    access to regarding safety lapses by U.S. airlines over the years. The NTSB has

    sought such material, previously voluntarily disclosed by airlines and pilots,

    as part of its ongoing probe of an American Airlines Boeing 757 jetliner that

    ran off the end of a runway last December in Jackson Hole, Wyo.


    was hurt, but safety board investigators are looking into why certain panels on

    top of the wings failed to automatically deploy as usual to help slow the

    plane. The board also wants to determine why the panels, sometimes called speed

    brakes or spoilers, weren’t manually deployed as safety and operational rules

    typically require.


    Corp.’s American Airlines unit has declined to comment on precisely what



    final compromise about the data at issue, these people said, is likely to take

    some time and could still end up being blocked by strong feelings in both

    camps. The bureaucratic, inside-the-Beltway flap has potentially important

    policy implications, however, because it could set a precedent about the scope

    of the safety board’s activities in the future.


    board’s chairman has talked about getting broad access to incident data

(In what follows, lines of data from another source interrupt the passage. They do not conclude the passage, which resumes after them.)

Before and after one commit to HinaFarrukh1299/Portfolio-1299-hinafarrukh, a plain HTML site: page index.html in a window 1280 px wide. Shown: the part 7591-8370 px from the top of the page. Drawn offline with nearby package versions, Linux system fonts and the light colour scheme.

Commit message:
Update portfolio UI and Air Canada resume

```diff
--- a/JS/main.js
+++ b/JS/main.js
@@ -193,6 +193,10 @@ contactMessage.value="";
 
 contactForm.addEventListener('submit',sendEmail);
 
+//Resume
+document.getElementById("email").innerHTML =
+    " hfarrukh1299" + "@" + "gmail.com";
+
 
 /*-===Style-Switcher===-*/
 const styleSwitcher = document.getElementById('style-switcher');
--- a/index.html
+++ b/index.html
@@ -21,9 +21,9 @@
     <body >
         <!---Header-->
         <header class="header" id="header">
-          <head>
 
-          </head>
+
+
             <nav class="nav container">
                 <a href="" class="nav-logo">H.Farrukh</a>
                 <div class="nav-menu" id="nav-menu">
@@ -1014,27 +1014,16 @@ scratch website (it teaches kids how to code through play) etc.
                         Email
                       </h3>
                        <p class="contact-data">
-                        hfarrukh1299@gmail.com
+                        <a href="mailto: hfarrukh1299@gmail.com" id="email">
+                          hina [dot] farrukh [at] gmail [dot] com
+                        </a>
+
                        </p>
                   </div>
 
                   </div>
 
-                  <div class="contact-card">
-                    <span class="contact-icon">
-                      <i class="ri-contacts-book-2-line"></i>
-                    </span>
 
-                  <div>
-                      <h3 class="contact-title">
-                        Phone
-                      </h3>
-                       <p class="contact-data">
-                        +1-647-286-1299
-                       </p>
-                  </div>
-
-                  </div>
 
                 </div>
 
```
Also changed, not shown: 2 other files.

    historically off-limits to NTSB accident investigators.


    FAA and industry officials, on the other hand, worry that such a policy

    reversal could chill collection of voluntary safety data. In return for

    obtaining a steady stream of voluntary safety data, FAA officials for more than

    a decade have promised they typically won’t use the disclosures to punish or

    publicly embarrass airlines or pilots.


    several industry and government officials initially said the board wanted full

    access to specific incident data, others familiar with the matter recently said

    the NTSB’s official request is for “summary data” that doesn’t

    identify specific flights or demand other data that could result in public

    disclosure of mistakes previously reported by individual carriers or pilots.


    FAA, for its part, initially reacted coolly to the board’s request, with some

    agency officials hinting they were poised to reject it. But last week,

    government officials clarified the latest status and tenor of the fluid

    discussions. The FAA, according to these officials, has stopped short of

    formally making any decision, referring the issue instead to a high-level group

    of industry and government safety experts.


    board wants the historical information to determine trends about safety system

    malfunctions and pilot mistakes that led to runway incidents similar to the

    Wyoming event.


    far, the board hasn’t officially indicated what theories it is pursuing in the

    American AIrlines incident.


    officials have declined to comment on the agency’s position.


    recently, the FAA’s discussions with the safety board became less tense and

    more cordial, according to several people close to the developments.


    current sense is that with some common sense and care, this can be worked out

    to everyone’s satisfaction,” according to one veteran government expert

    familiar with the details.

    Date: 2011-03-07